They are explaining how they handle chemical documentation.
One of them is in charge of obtaining, storing and printing Safety Data Sheets.
The other one deals with labelling. This means that he copies text to Word and, if necessary, adds the marketing part or additional instructions. If the label has to be in several languages, he also takes care of that.
The third one makes sure that labels are properly printed and he also organises sticking labels on products. Each time they discuss and decide, who of them will send PDF versions of SDSs to partners and notify employees.
When I ask them how much time they spend doing all that and what they do in case of legal changes, one of them reveals:
"Honestly, I feel like I'm caught in quicksand."
Before I ask him about his opinion on this matter, he says:

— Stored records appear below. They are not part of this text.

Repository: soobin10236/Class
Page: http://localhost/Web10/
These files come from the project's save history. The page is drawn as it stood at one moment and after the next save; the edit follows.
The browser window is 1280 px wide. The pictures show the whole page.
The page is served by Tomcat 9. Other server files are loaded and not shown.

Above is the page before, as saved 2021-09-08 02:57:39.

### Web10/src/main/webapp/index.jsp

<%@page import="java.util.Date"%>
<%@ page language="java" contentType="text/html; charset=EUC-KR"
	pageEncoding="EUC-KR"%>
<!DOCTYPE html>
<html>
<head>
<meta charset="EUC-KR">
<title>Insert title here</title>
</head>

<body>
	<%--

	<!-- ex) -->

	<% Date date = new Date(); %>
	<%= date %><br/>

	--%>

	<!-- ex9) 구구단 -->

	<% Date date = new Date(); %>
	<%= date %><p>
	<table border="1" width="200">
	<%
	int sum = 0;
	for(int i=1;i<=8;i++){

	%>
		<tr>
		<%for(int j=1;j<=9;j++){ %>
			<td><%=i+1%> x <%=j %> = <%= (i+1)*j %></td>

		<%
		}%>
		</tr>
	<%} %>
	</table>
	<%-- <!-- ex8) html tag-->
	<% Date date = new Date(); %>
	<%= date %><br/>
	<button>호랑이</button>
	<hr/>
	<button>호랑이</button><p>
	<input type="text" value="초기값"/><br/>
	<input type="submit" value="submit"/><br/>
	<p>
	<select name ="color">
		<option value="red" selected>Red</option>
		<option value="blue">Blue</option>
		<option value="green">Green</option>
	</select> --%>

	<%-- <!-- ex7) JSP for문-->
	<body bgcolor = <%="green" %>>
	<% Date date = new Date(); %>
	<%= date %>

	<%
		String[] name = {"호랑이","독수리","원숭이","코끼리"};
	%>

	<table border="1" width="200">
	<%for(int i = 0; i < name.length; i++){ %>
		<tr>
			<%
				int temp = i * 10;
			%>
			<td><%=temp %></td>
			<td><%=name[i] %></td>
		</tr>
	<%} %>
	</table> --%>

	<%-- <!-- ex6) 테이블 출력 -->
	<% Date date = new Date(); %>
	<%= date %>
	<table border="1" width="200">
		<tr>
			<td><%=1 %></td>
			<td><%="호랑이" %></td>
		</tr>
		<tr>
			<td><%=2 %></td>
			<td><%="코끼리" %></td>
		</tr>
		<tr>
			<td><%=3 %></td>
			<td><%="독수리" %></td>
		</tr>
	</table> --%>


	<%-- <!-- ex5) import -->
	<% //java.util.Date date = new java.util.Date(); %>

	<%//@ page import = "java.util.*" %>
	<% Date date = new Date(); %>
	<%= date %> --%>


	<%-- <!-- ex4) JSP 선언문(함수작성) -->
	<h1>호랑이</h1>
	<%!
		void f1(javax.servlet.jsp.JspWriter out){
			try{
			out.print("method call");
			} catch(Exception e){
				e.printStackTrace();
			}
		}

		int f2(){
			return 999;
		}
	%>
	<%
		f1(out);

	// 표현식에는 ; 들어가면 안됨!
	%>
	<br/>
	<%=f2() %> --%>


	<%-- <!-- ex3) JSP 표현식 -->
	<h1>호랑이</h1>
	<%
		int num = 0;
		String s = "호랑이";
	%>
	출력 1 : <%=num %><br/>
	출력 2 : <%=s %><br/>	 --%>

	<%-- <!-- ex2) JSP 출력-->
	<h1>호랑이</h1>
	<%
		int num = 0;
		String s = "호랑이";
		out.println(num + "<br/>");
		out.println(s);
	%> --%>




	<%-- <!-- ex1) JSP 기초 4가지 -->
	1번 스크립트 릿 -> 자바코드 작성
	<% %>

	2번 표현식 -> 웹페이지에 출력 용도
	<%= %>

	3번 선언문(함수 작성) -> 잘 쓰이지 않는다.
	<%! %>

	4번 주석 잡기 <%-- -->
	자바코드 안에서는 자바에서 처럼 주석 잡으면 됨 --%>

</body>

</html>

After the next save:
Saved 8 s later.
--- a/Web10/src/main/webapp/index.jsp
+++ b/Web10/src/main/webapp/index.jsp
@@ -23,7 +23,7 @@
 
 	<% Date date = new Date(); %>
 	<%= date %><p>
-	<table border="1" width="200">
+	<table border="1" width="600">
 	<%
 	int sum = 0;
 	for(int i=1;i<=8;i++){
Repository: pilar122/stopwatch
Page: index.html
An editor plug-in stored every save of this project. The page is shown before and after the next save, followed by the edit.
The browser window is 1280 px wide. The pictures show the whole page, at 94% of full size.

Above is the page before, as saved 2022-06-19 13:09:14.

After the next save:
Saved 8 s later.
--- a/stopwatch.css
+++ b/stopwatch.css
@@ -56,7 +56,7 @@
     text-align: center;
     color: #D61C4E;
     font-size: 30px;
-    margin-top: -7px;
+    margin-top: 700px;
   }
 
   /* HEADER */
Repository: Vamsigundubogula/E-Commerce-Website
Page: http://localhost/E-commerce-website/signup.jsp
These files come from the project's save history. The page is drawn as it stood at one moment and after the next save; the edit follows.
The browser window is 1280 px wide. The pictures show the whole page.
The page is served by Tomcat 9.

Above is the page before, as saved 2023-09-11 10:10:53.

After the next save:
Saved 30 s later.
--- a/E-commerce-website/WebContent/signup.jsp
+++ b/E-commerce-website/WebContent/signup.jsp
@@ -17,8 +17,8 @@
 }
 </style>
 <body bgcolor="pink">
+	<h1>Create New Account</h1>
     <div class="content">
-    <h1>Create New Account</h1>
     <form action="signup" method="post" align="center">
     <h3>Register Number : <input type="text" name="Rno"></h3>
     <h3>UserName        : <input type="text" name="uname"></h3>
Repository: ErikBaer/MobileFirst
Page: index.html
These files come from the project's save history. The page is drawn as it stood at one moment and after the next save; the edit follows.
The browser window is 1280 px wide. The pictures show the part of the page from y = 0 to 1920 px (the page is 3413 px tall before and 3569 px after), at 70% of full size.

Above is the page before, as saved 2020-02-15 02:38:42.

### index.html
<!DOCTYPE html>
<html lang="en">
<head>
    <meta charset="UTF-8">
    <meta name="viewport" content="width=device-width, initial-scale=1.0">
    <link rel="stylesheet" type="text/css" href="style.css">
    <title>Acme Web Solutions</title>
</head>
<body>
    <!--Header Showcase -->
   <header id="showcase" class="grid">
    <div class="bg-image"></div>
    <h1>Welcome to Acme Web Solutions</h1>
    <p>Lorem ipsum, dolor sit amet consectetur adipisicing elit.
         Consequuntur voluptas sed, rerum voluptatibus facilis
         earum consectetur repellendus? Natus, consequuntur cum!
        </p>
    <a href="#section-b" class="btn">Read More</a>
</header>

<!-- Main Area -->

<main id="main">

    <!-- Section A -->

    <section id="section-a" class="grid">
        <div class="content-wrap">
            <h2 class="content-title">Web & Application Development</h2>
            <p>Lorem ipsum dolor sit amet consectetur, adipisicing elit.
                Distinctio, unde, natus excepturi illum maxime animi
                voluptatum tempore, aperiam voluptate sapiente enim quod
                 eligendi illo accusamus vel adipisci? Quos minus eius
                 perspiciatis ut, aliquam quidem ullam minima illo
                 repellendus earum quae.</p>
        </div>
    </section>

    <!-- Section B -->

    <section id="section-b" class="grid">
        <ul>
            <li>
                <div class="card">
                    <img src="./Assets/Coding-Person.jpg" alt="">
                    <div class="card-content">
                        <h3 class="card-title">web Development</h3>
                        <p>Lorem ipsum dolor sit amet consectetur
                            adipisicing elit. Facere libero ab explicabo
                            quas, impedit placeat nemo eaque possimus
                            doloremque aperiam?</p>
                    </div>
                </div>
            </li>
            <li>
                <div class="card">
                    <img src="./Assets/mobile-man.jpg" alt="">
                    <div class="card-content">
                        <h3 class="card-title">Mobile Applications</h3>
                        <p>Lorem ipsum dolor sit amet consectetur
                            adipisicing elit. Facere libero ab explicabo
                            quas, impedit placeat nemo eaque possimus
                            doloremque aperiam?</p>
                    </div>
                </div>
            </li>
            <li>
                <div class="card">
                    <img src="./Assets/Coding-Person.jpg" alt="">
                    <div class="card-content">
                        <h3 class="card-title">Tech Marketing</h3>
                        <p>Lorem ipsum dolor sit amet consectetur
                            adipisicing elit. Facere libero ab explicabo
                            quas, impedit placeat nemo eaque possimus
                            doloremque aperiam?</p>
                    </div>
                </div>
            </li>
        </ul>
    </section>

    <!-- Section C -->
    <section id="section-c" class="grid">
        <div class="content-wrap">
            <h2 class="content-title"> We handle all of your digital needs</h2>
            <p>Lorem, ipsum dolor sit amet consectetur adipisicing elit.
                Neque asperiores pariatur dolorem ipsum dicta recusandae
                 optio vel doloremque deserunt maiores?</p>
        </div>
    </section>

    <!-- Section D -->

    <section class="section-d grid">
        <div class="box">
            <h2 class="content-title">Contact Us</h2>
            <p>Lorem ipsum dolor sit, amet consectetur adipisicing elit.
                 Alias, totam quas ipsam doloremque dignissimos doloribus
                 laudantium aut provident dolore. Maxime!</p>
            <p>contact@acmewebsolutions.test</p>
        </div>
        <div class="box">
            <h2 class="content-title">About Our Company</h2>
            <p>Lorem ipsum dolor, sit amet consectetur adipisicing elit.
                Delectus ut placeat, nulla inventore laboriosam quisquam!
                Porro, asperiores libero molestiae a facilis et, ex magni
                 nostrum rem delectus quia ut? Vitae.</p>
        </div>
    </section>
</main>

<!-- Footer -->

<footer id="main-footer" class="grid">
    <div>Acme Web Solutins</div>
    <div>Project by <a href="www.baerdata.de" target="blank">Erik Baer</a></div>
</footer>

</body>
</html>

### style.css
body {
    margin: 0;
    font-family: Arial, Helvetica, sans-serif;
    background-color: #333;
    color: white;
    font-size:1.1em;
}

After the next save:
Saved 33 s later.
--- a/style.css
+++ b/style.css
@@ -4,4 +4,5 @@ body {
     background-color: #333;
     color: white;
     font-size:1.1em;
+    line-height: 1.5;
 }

"There is a lot of work with handling all documentation, but due to other tasks, there is too little time to do
this regularly and with quality.
"I'm also never certain if I've missed anything. I simply feel that the work is never complete and despite doing
this for a longer period and more, we don't actually do more work.
"Anyway, it feels like swimming in quicksand."
The other two colleagues nodded confirming what he said.
This meeting clearly shows that doing things more intensively, quickly and more increases productivity.
But this doesn't change the fact that you're "stuck in quicksand" or that you aren't doing the right things.
Why am I explaining this to you?
Because, daily, I meet experts in all fields of chemical industry, who "uselessly" – I use this expression intentionally – spend their time and talent for things that don't bring any result and satisfaction.
Although they are doing their best, this doesn't change the fact that work, organised in this way, doesn't bring results. It doesn't change the feeling they're stuck in quicksand.
If you want to become the master of your time again and rearrange your list of priorities, we can definitely help you generate and manage chemical documentation. (Currently, we are managing 41,158 SDSs in 30 languages, whereas more than 99% of our clients use the SDS maintenance service).
All you have to do is to contact me. Write to email@example.com.
The afore mentioned company has joined more than 220 clients, who are taking advantage of our comprehensive and complete solution. Thus, all three experts mentioned above, are now spending their time on other, more important things.
What about you? Will you accept the help we offer, or will you just hope to get out of the quicksand by yourself?